Entries taken from a collection:
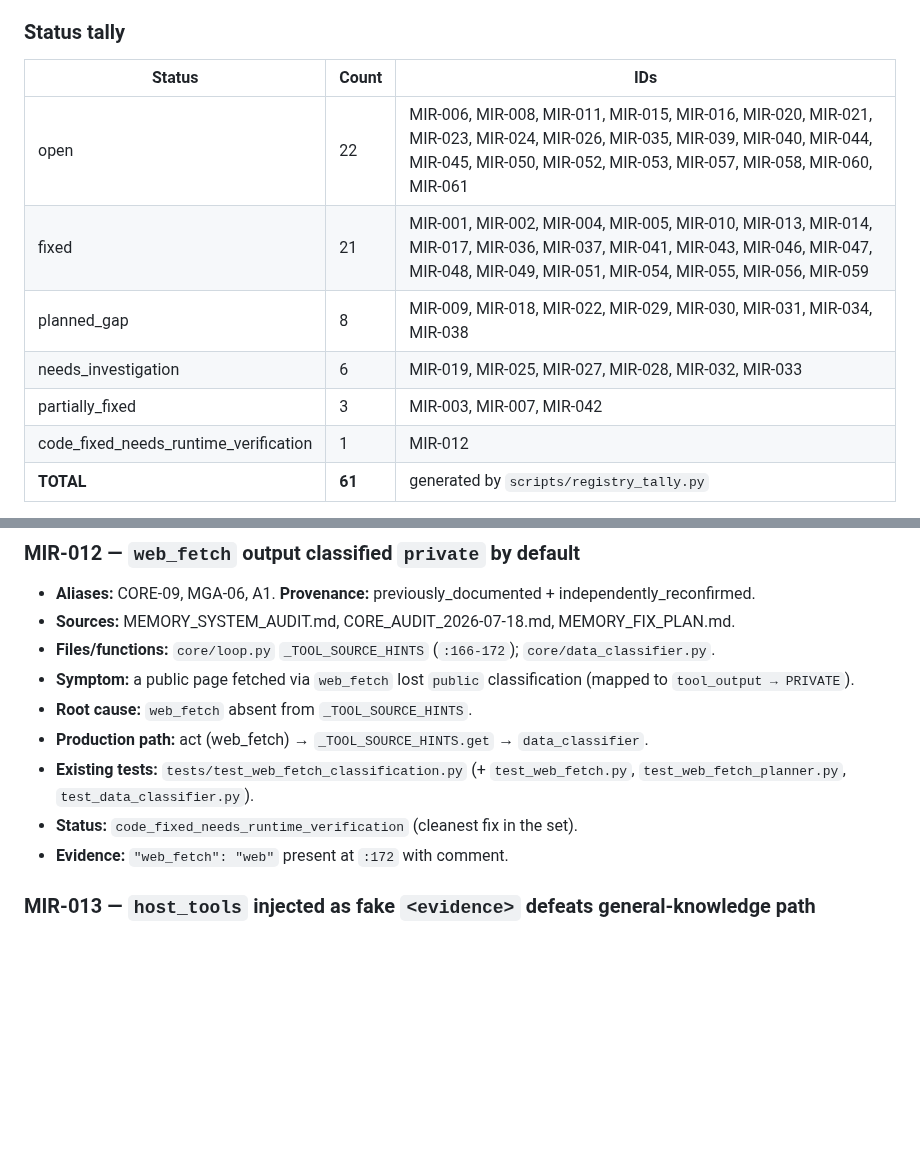
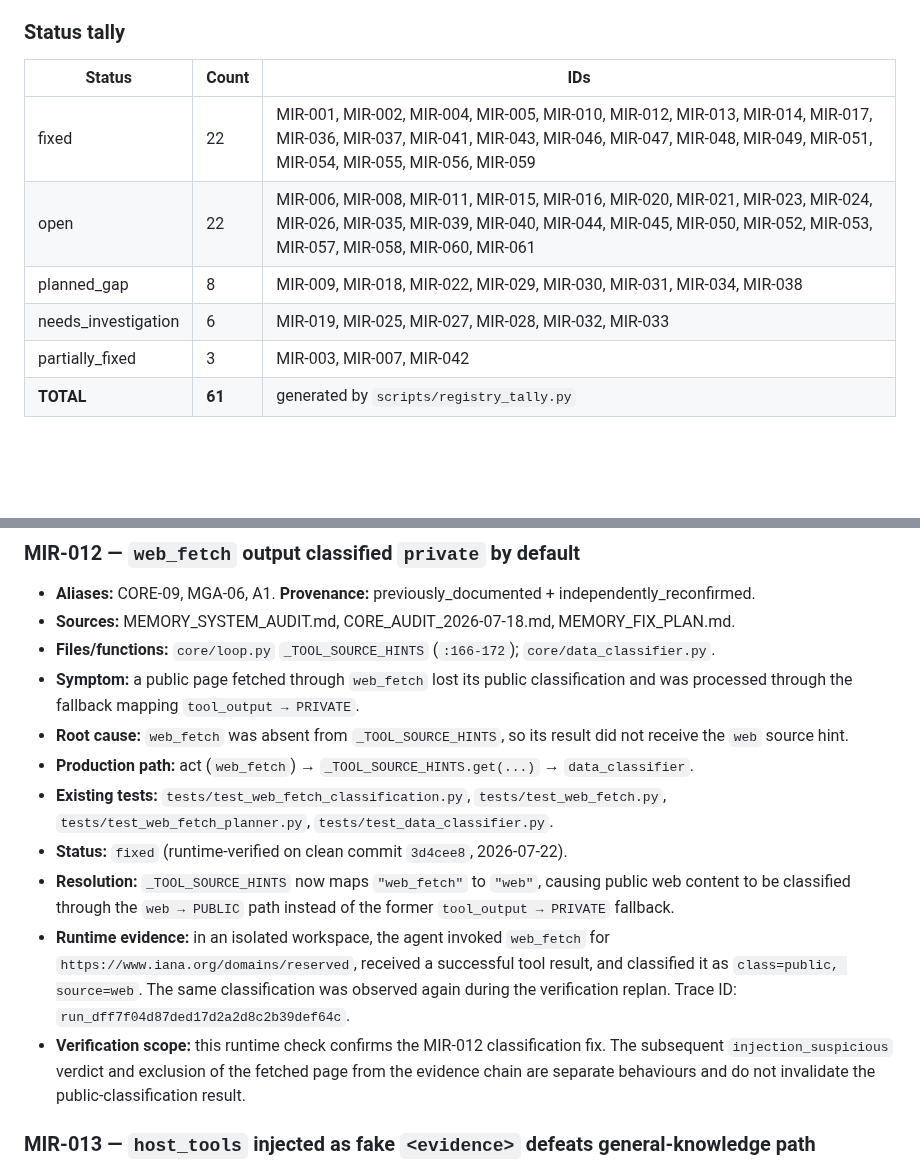
Before and after one commit to andreyshapira1983-sketch/agent, a Markdown page: docs/audit/MASTER_ISSUE_REGISTRY.md, 2 parts joined by grey strips. GitHub-like rendering; blank space fills up the shorter version.

Commit message:
docs: mark MIR-012 runtime verified

```diff
--- a/docs/audit/MASTER_ISSUE_REGISTRY.md
+++ b/docs/audit/MASTER_ISSUE_REGISTRY.md
@@ -42,12 +42,11 @@ re-grounded against **current code on `main` @ `f317c4c`**.
 
 | Status | Count | IDs |
 |---|---|---|
+| fixed | 22 | MIR-001, MIR-002, MIR-004, MIR-005, MIR-010, MIR-012, MIR-013, MIR-014, MIR-017, MIR-036, MIR-037, MIR-041, MIR-043, MIR-046, MIR-047, MIR-048, MIR-049, MIR-051, MIR-054, MIR-055, MIR-056, MIR-059 |
 | open | 22 | MIR-006, MIR-008, MIR-011, MIR-015, MIR-016, MIR-020, MIR-021, MIR-023, MIR-024, MIR-026, MIR-035, MIR-039, MIR-040, MIR-044, MIR-045, MIR-050, MIR-052, MIR-053, MIR-057, MIR-058, MIR-060, MIR-061 |
-| fixed | 21 | MIR-001, MIR-002, MIR-004, MIR-005, MIR-010, MIR-013, MIR-014, MIR-017, MIR-036, MIR-037, MIR-041, MIR-043, MIR-046, MIR-047, MIR-048, MIR-049, MIR-051, MIR-054, MIR-055, MIR-056, MIR-059 |
 | planned_gap | 8 | MIR-009, MIR-018, MIR-022, MIR-029, MIR-030, MIR-031, MIR-034, MIR-038 |
 | needs_investigation | 6 | MIR-019, MIR-025, MIR-027, MIR-028, MIR-032, MIR-033 |
 | partially_fixed | 3 | MIR-003, MIR-007, MIR-042 |
-| code_fixed_needs_runtime_verification | 1 | MIR-012 |
 | **TOTAL** | **61** | generated by `scripts/registry_tally.py` |
 
 > **The table above is generated, never typed.** Run
@@ -652,12 +651,15 @@ for MIR-002 and MIR-041 (approved next step) · then the minimal file set for th
 - **Aliases:** CORE-09, MGA-06, A1. **Provenance:** previously_documented + independently_reconfirmed.
 - **Sources:** MEMORY_SYSTEM_AUDIT.md, CORE_AUDIT_2026-07-18.md, MEMORY_FIX_PLAN.md.
 - **Files/functions:** `core/loop.py` `_TOOL_SOURCE_HINTS` (`:166-172`); `core/data_classifier.py`.
-- **Symptom:** a public page fetched via `web_fetch` lost `public` classification (mapped to `tool_output → PRIVATE`).
-- **Root cause:** `web_fetch` absent from `_TOOL_SOURCE_HINTS`.
-- **Production path:** act (web_fetch) → `_TOOL_SOURCE_HINTS.get` → `data_classifier`.
-- **Existing tests:** `tests/test_web_fetch_classification.py` (+ `test_web_fetch.py`, `test_web_fetch_planner.py`, `test_data_classifier.py`).
-- **Status:** `code_fixed_needs_runtime_verification` (cleanest fix in the set).
-- **Evidence:** `"web_fetch": "web"` present at `:172` with comment.
+- **Symptom:** a public page fetched through `web_fetch` lost its public classification and was processed through the fallback mapping `tool_output → PRIVATE`.
+- **Root cause:** `web_fetch` was absent from `_TOOL_SOURCE_HINTS`, so its result did not receive the `web` source hint.
+- **Production path:** act (`web_fetch`) → `_TOOL_SOURCE_HINTS.get(...)` → `data_classifier`.
+- **Existing tests:** `tests/test_web_fetch_classification.py`, `tests/test_web_fetch.py`, `tests/test_web_fetch_planner.py`, `tests/test_data_classifier.py`.
+- **Status:** `fixed` (runtime-verified on clean commit `3d4cee8`, 2026-07-22).
+- **Resolution:** `_TOOL_SOURCE_HINTS` now maps `"web_fetch"` to `"web"`, causing public web content to be classified through the `web → PUBLIC` path instead of the former `tool_output → PRIVATE` fallback.
+- **Runtime evidence:** in an isolated workspace, the agent invoked `web_fetch` for `https://www.iana.org/domains/reserved`, received a successful tool result, and classified it as `class=public, source=web`. The same classification was observed again during the verification replan.
+  Trace ID: `run_dff7f04d87ded17d2a2d8c2b39def64c`.
+- **Verification scope:** this runtime check confirms the MIR-012 classification fix. The subsequent `injection_suspicious` verdict and exclusion of the fetched page from the evidence chain are separate behaviours and do not invalidate the public-classification result.
 
 ### MIR-013 — `host_tools` injected as fake `<evidence>` defeats general-knowledge path
 - **Aliases:** LPF-001. **Provenance:** previously_documented (self-marked FIXED in the doc).
```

■ EXERCISE DIRECTIONS
Copy the records exactly as they appear, leaving every picture out.

■ OUTPUT OF THE TASK
Before and after one commit to andreyshapira1983-sketch/agent, a Markdown page: docs/audit/MASTER_ISSUE_REGISTRY.md, 2 parts joined by grey strips. GitHub-like rendering; blank space fills up the shorter version.

Commit message:
docs: mark MIR-012 runtime verified

```diff
--- a/docs/audit/MASTER_ISSUE_REGISTRY.md
+++ b/docs/audit/MASTER_ISSUE_REGISTRY.md
@@ -42,12 +42,11 @@ re-grounded against **current code on `main` @ `f317c4c`**.
 
 | Status | Count | IDs |
 |---|---|---|
+| fixed | 22 | MIR-001, MIR-002, MIR-004, MIR-005, MIR-010, MIR-012, MIR-013, MIR-014, MIR-017, MIR-036, MIR-037, MIR-041, MIR-043, MIR-046, MIR-047, MIR-048, MIR-049, MIR-051, MIR-054, MIR-055, MIR-056, MIR-059 |
 | open | 22 | MIR-006, MIR-008, MIR-011, MIR-015, MIR-016, MIR-020, MIR-021, MIR-023, MIR-024, MIR-026, MIR-035, MIR-039, MIR-040, MIR-044, MIR-045, MIR-050, MIR-052, MIR-053, MIR-057, MIR-058, MIR-060, MIR-061 |
-| fixed | 21 | MIR-001, MIR-002, MIR-004, MIR-005, MIR-010, MIR-013, MIR-014, MIR-017, MIR-036, MIR-037, MIR-041, MIR-043, MIR-046, MIR-047, MIR-048, MIR-049, MIR-051, MIR-054, MIR-055, MIR-056, MIR-059 |
 | planned_gap | 8 | MIR-009, MIR-018, MIR-022, MIR-029, MIR-030, MIR-031, MIR-034, MIR-038 |
 | needs_investigation | 6 | MIR-019, MIR-025, MIR-027, MIR-028, MIR-032, MIR-033 |
 | partially_fixed | 3 | MIR-003, MIR-007, MIR-042 |
-| code_fixed_needs_runtime_verification | 1 | MIR-012 |
 | **TOTAL** | **61** | generated by `scripts/registry_tally.py` |
 
 > **The table above is generated, never typed.** Run
@@ -652,12 +651,15 @@ for MIR-002 and MIR-041 (approved next step) · then the minimal file set for th
 - **Aliases:** CORE-09, MGA-06, A1. **Provenance:** previously_documented + independently_reconfirmed.
 - **Sources:** MEMORY_SYSTEM_AUDIT.md, CORE_AUDIT_2026-07-18.md, MEMORY_FIX_PLAN.md.
 - **Files/functions:** `core/loop.py` `_TOOL_SOURCE_HINTS` (`:166-172`); `core/data_classifier.py`.
-- **Symptom:** a public page fetched via `web_fetch` lost `public` classification (mapped to `tool_output → PRIVATE`).
-- **Root cause:** `web_fetch` absent from `_TOOL_SOURCE_HINTS`.
-- **Production path:** act (web_fetch) → `_TOOL_SOURCE_HINTS.get` → `data_classifier`.
-- **Existing tests:** `tests/test_web_fetch_classification.py` (+ `test_web_fetch.py`, `test_web_fetch_planner.py`, `test_data_classifier.py`).
-- **Status:** `code_fixed_needs_runtime_verification` (cleanest fix in the set).
-- **Evidence:** `"web_fetch": "web"` present at `:172` with comment.
+- **Symptom:** a public page fetched through `web_fetch` lost its public classification and was processed through the fallback mapping `tool_output → PRIVATE`.
+- **Root cause:** `web_fetch` was absent from `_TOOL_SOURCE_HINTS`, so its result did not receive the `web` source hint.
+- **Production path:** act (`web_fetch`) → `_TOOL_SOURCE_HINTS.get(...)` → `data_classifier`.
+- **Existing tests:** `tests/test_web_fetch_classification.py`, `tests/test_web_fetch.py`, `tests/test_web_fetch_planner.py`, `tests/test_data_classifier.py`.
+- **Status:** `fixed` (runtime-verified on clean commit `3d4cee8`, 2026-07-22).
+- **Resolution:** `_TOOL_SOURCE_HINTS` now maps `"web_fetch"` to `"web"`, causing public web content to be classified through the `web → PUBLIC` path instead of the former `tool_output → PRIVATE` fallback.
+- **Runtime evidence:** in an isolated workspace, the agent invoked `web_fetch` for `https://www.iana.org/domains/reserved`, received a successful tool result, and classified it as `class=public, source=web`. The same classification was observed again during the verification replan.
+  Trace ID: `run_dff7f04d87ded17d2a2d8c2b39def64c`.
+- **Verification scope:** this runtime check confirms the MIR-012 classification fix. The subsequent `injection_suspicious` verdict and exclusion of the fetched page from the evidence chain are separate behaviours and do not invalidate the public-classification result.
 
 ### MIR-013 — `host_tools` injected as fake `<evidence>` defeats general-knowledge path
 - **Aliases:** LPF-001. **Provenance:** previously_documented (self-marked FIXED in the doc).
```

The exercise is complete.